On the eleventh hour of the eleventh day, in the eleventh month of 1918, the world marked what would be the beginning of the end of arguably the most horrific chapter in human history; World War One, or “The Great War” as it was then called, before we felt the need to enumerate man’s inhumanity to man.
I can only imagine the horror the world must have felt, seeing entire generations of families wiped out by the inexorable advance of modern warfare.
Soldiers barely old enough to leave school, slaughtered in their thousands, cannon fodder in an insane and terrifying conflict that was not of their making.
Men and boys forced to take the lives of others just like them, simply because they had the misfortune to be born on opposite sides of arbitrarily drawn geographical borders.
Rich and powerful men, safe in their expensive houses and clubs back home, making decisions that would blight the lives of untold millions of people, purely because mankind is incapable of showing compassion and dignity to itself.
You’d like to think that, whilst the world mourned and stood in remembrance of its fallen, the shame and realisation at what it had done would have somehow found a way to ensure such an utterly pointless waste of life could never happen again.
And yet, less than a generation later, the unspeakable violence of global conflict reared its blood-soaked head once more.
Even after a firestorm of nuclear destruction shocked the planet to its senses, our apparently innate aggression flares up again and again.
If you have trouble picturing exactly how warlike we have become as a species, take a look at this horrifying map; it shows the number of wars that are still raging around the globe as I write this post…

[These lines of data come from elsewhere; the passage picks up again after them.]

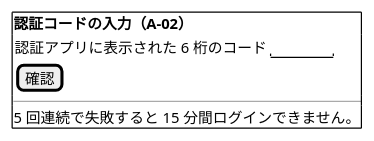
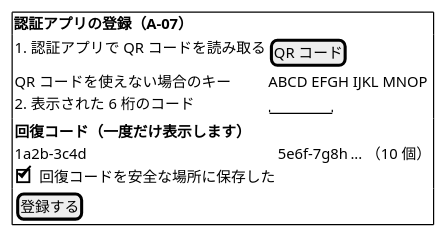
Before and after one commit to k2works/practical-domain-driven-design-in-enterpris-application: the ninth of 21 diagrams in docs/design/cargo-tracker/ui_design.md, drawn with PlantUML. The commit also changed other lines of this file and 25 other files, not shown here.

````diff
--- a/docs/design/cargo-tracker/ui_design.md
+++ b/docs/design/cargo-tracker/ui_design.md
@@ -290,13 +416,18 @@
 ```plantuml
 @startsalt
 {+
-  <b>認証コードの入力（A-02）
+  <b>認証アプリの登録（A-07）
   {
-    認証アプリに表示された 6 桁のコード | "      "
-    [ 確認 ]
+    1. 認証アプリで QR コードを読み取る | [QR コード]
+    QR コードを使えない場合のキー | ABCD EFGH IJKL MNOP
+    2. 表示された 6 桁のコード | "      "
   }
-  ---
-  5 回連続で失敗すると 15 分間ログインできません。
+  {
+    <b>回復コード（一度だけ表示します）
+    1a2b-3c4d | 5e6f-7g8h | ... （10 個）
+    [X] 回復コードを安全な場所に保存した
+  }
+  { [ 登録する ] }
 }
 @endsalt
 ```
````
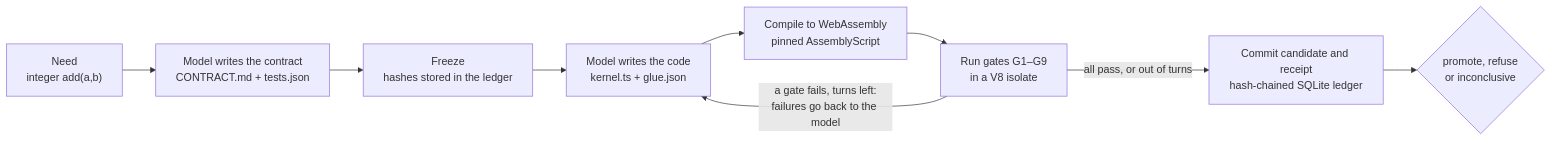
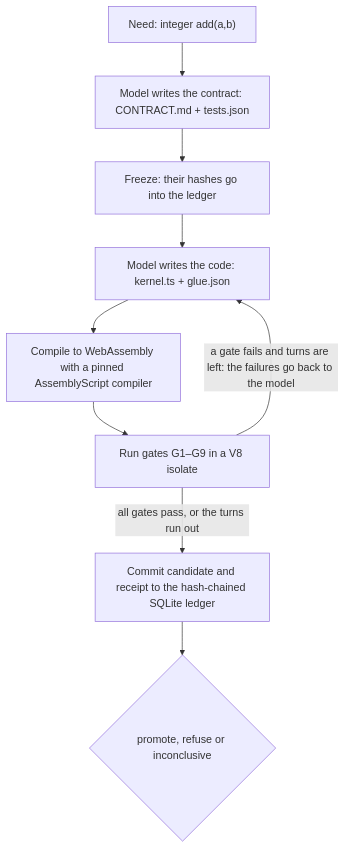
The diagram in README.md (Akilleez-QA/endoforge), drawn with Mermaid before and after one commit.

Commit message:
README: draw the loop top-down so the diagram text stays legible

````diff
--- a/README.md
+++ b/README.md
@@ -35,11 +35,11 @@
 ```mermaid
-flowchart LR
-  need["Need<br/>integer add(a,b)"] --> spec["Model writes the contract<br/>CONTRACT.md + tests.json"]
-  spec --> freeze["Freeze<br/>hashes stored in the ledger"]
-  freeze --> impl["Model writes the code<br/>kernel.ts + glue.json"]
-  impl --> compile["Compile to WebAssembly<br/>pinned AssemblyScript"]
-  compile --> gates["Run gates G1–G9<br/>in a V8 isolate"]
-  gates -- "a gate fails, turns left:<br/>failures go back to the model" --> impl
-  gates -- "all pass, or out of turns" --> commit["Commit candidate and receipt<br/>hash-chained SQLite ledger"]
-  commit --> decision{"promote, refuse<br/>or inconclusive"}
+flowchart TD
+  need["Need: integer add(a,b)"] --> spec["Model writes the contract: CONTRACT.md + tests.json"]
+  spec --> freeze["Freeze: their hashes go into the ledger"]
+  freeze --> impl["Model writes the code: kernel.ts + glue.json"]
+  impl --> compile["Compile to WebAssembly with a pinned AssemblyScript compiler"]
+  compile --> gates["Run gates G1–G9 in a V8 isolate"]
+  gates -- "a gate fails and turns are left: the failures go back to the model" --> impl
+  gates -- "all gates pass, or the turns run out" --> commit["Commit candidate and receipt to the hash-chained SQLite ledger"]
+  commit --> decision{"promote, refuse or inconclusive"}
 ```
````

…although, for all I know, somebody could have started another one since this morning.
This failure to live together in peace and harmony far outstrips any advantage that may be derived from one nation conquering another, therefore I can only assume that our race actually enjoys the mindless massacre of innocent civilians and the laying waste to whole continents that inevitably results from our rapidly growing ability to kill greater numbers of people from more and more remote locations.
Perhaps future generations will look back at our homicidal folly and determine that there was something positive to be gained from the regular culling of the population, but I sincerely hope not.
The only thing that does occasionally spring from our habit of indiscriminately wiping out large chunks of our fellow travellers on this fragile ball of rock, is the artistic output of those who choose to chronicle the madness of such events.
Writers like Siegfried Sassoon, Robert Graves and even Spike Milligan have all written powerful, evocative and sometimes heartbreaking accounts of their experiences at war and for that we should be forever grateful, not just because it means we have a record of these hostilities from those who were actually there, but because it may eventually go some way to convince us not to make those same mistakes again.
Popular music, however, doesn’t always convey that lesson quite so well, often managing only to sound mawkish or crass in its efforts to portray the thirst for peace.
So I thought I’d try to pick a few tracks that I think do that job as well as anyone can, considering the fact that no musician wants to write a song so depressing that nobody wants to listen to it.
I’ve picked three distinctly different styles, one which I guess you’d call folk music, one pop song and one by a band of bona fide rock legends.
Here then is my musical tribute to the many, many thousands of men and women who gave their lives so that we may enjoy the freedoms that we do today, I hope you find something that speaks to your personal feelings on the subject…